It's a cliche that, in India, cricket is a religion and players such as Sachin Tendulkar are its gods. Now this "truth" has been taken to ridiculous levels, with almost 50 brands being endorsed among the top six Indian cricketers - Tendulkar, Rahul Dravid, MS Dhoni, Saurav Ganguly, Yuvraj Singh and Virender Sehwag.
The recent news regarding the Indian Cricket Board's decision to allow each cricketer to endorse a maximum of three brands has got the country's advertising and marketing worlds abuzz.
Many wonder if the board is within its legal rights in imposing such a ban, and whether the power of money will ultimately force the authorities to rescind this order. They also talk about whether all this money from endorsements distracts players from their primary task: playing cricket.
All this is beside the point. Regulation or not, clients and agencies should embrace the death of the "cricket formula" and use it as an opportunity to develop more cost-effective and cutting-edge ways of building brands.
Recently, more and more companies have started using cricketers to endorse their brands. It has become a sort of bidding war, with each brand trying to trump its competitor by signing a more popular player. Quite entertaining, were it all not such a colossal waste of money.

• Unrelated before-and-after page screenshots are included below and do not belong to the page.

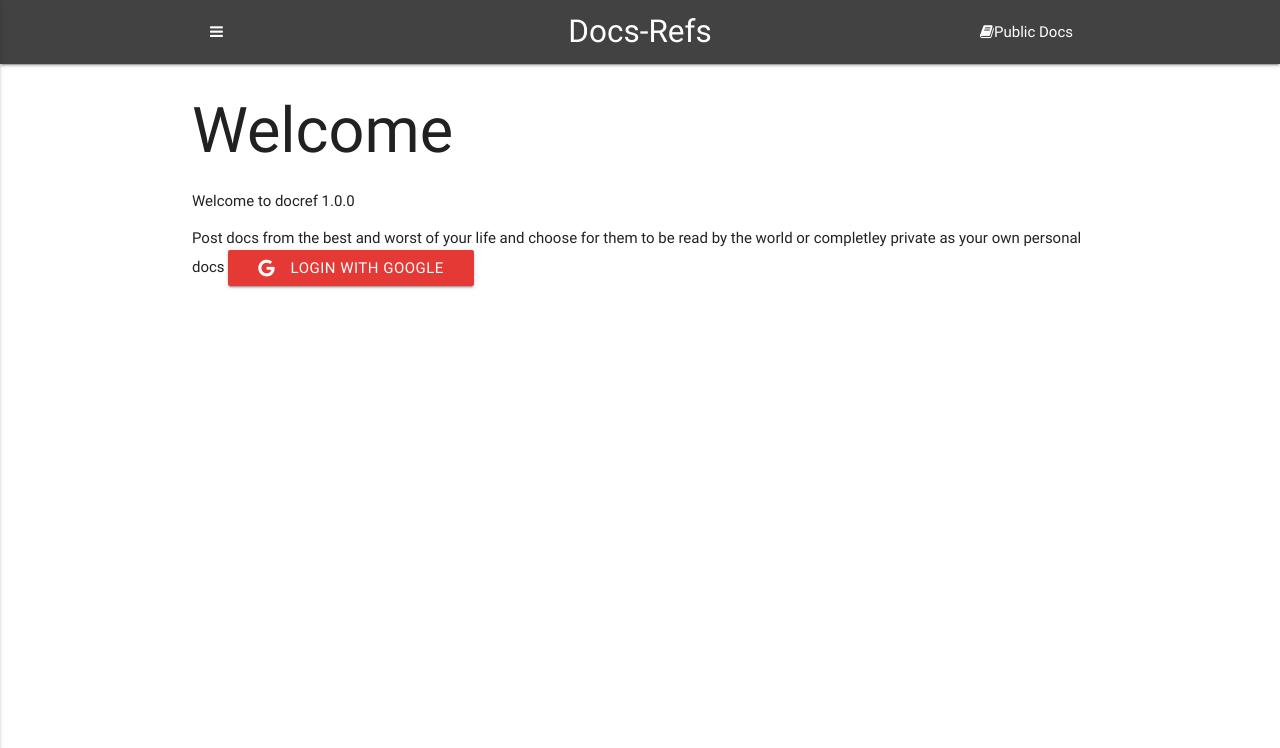
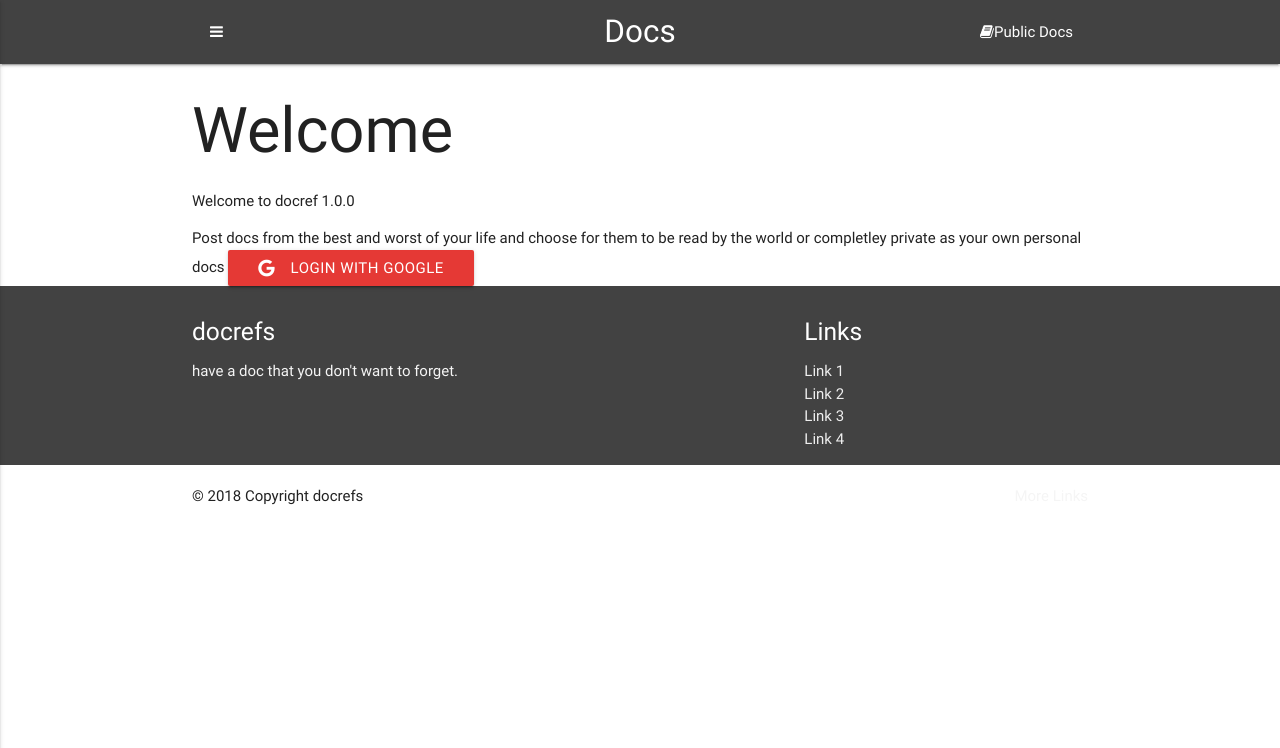
Before and after one commit to xiyau/docref, a Node server app: page / in a window 1280 px wide. Shown: the top 748 px of the page. Run offline with Node 20, Linux system fonts and the light colour scheme; some libraries are stand-ins or nearby versions.

Commit message:
setup public folder and added a footer and floating add button

```diff
--- a/app.js
+++ b/app.js
@@ -1,4 +1,5 @@
 const express = require('express');
+const path = require('path');
 const pug = require('pug');
 const mongoose = require('mongoose');
 const passport = require('passport');
@@ -13,11 +14,12 @@ require('./models/User');
 require('./config/passport')(passport);
 
 // Load Routes
+const docs = require('./routes/docs');
 const index = require('./routes/index');
 const auth = require('./routes/auth');
 
 //Load keys
-const keys = require('./config/keys')
+const keys = require('./config/keys');
 //Mongoose connect
 mongoose.connect(keys.mongoURI)
     .then(()=> console.log('mongodb connected'))
@@ -50,8 +52,12 @@ app.use((req,res,next) => {
     next();
 });
 
+// set static folder
+app.use(express.static(path.join(__dirname, 'public')));
+
 //auth route
 app.use('/', index);
+app.use('/docs', docs)
 app.use('/auth', auth);
 
 
--- a/routes/index.js
+++ b/routes/index.js
@@ -6,7 +6,7 @@ router.get('/', (req,res)=> {
 });
 
 router.get('/dashboard', (req,res)=> {
-    res.send('it is dashboard');
+    res.render('index/dashboard');
 });
 
 
--- a/views/layouts/main.pug
+++ b/views/layouts/main.pug
@@ -6,13 +6,14 @@ html(lang="en")
     meta(http-equiv="X-UA-Compatible" content="ie=edge")
     link(rel="stylesheet" href="https://cdnjs.cloudflare.com/ajax/libs/materialize/0.100.2/css/materialize.min.css")
     link(href="https://maxcdn.bootstrapcdn.com/font-awesome/4.7.0/css/font-awesome.min.css" rel="stylesheet" integrity="sha384-wvfXpqpZZVQGK6TAh5PVlGOfQNHSoD2xbE+QkPxCAFlNEevoEH3Sl0sibVcOQVnN" crossorigin="anonymous")
+    link(rel="stylesheet" href="/css/style.css")
     title StoryBooks
   body
     block header
         nav.grey.darken-3
             .container
                 .nav-wrapper
-                a.brand-logo.center(href="/docs") Docs-Refs
+                a.brand-logo.center(href="/docs") Docs
                 a.button-collapse.show-on-large(href="#" data-activates="main-menu")
                     i.fa.fa-bars
                 // RIGHT NAV
@@ -29,6 +30,7 @@ html(lang="en")
                     a(href="/docs")
                         i.fa.fa-book
                         | Public Docs
+
                 // Side Nav
                 ul.side-nav#main-menu
                     li
@@ -56,10 +58,39 @@ html(lang="en")
                             a(href="/auth/logout")
                                 i.fa.fa-sign-out
                                 | Logout
+
+    //materialize floating button
+    if(user)
+        .fixed-action-btn
+            a.btn-floating.btn-large.red(href='/stories/add')
+                i.fa.fa-plus
+    //dynamic content
     main
         .container
             block content
 
+    block footer
+        footer.page-footer.grey.darken-3
+            .container
+                .row
+                    .col.l6.s12
+                        h5.white-text docrefs
+                        p.grey-text.text-lighten-4 have a doc that you don't want to forget.
+                    .col.l4.offset-l2.s12
+                        h5.white-text Links
+                        ul
+                            li
+                                a.grey-text.text-lighten-3(href="#!") Link 1
+                            li
+                                a.grey-text.text-lighten-3(href="#!") Link 2
+                            li
+                                a.grey-text.text-lighten-3(href="#!") Link 3
+                            li
+                                a.grey-text.text-lighten-3(href="#!") Link 4
+        .footer-copyright
+            .container
+                | © 2018 Copyright docrefs
+                a.grey-text.text-lighten-4.right(href="#!") More Links
 
 
     script(src="https://code.jquery.com/jquery-3.2.1.js" integrity="sha256-DZAnKJ/6XZ9si04Hgrsxu/8s717jcIzLy3oi35EouyE=" crossorigin="anonymous")
```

Several marketers have confessed that cricketer endorsements were a waste of money. The fit with the brand was a reach at best, the cricketers proved extremely poor actors, and there were constraints on when commercials could be aired.
Endorsements took the place of creativity. They were far easier to execute and to explain to the board. And they made the marketing department sound like it was working hard and being aggressive. Perfect. Cricketer endorsements were even more crucial when competitors were using them, too.
But with the new rule, cricketers' fees will sharply increase. And their returns aren't likely to improve proportionally. So, what are marketers to do now?
One option is to fight the board, which has repeatedly demonstrated a complete lack of principles, with making money its only concern.
The other is to zag when the market zigs. This is the untested route. It could lead to the making of new marketing heroes - as well as some big mistakes. But it is the tactic that says: "My brand is more important than the cricketer's brand."
Now is the time for brilliant marketers and their agencies to stand up and be counted, and to justify those fat pay packets. Now is the time to come up with those Big Hairy Audacious Ideas that were shelved in order to pursue the easy idea of the hard-to-get cricketer and his harder-to-get time slots.
Suman Srivastava is the chief executive of Euro RSCG India.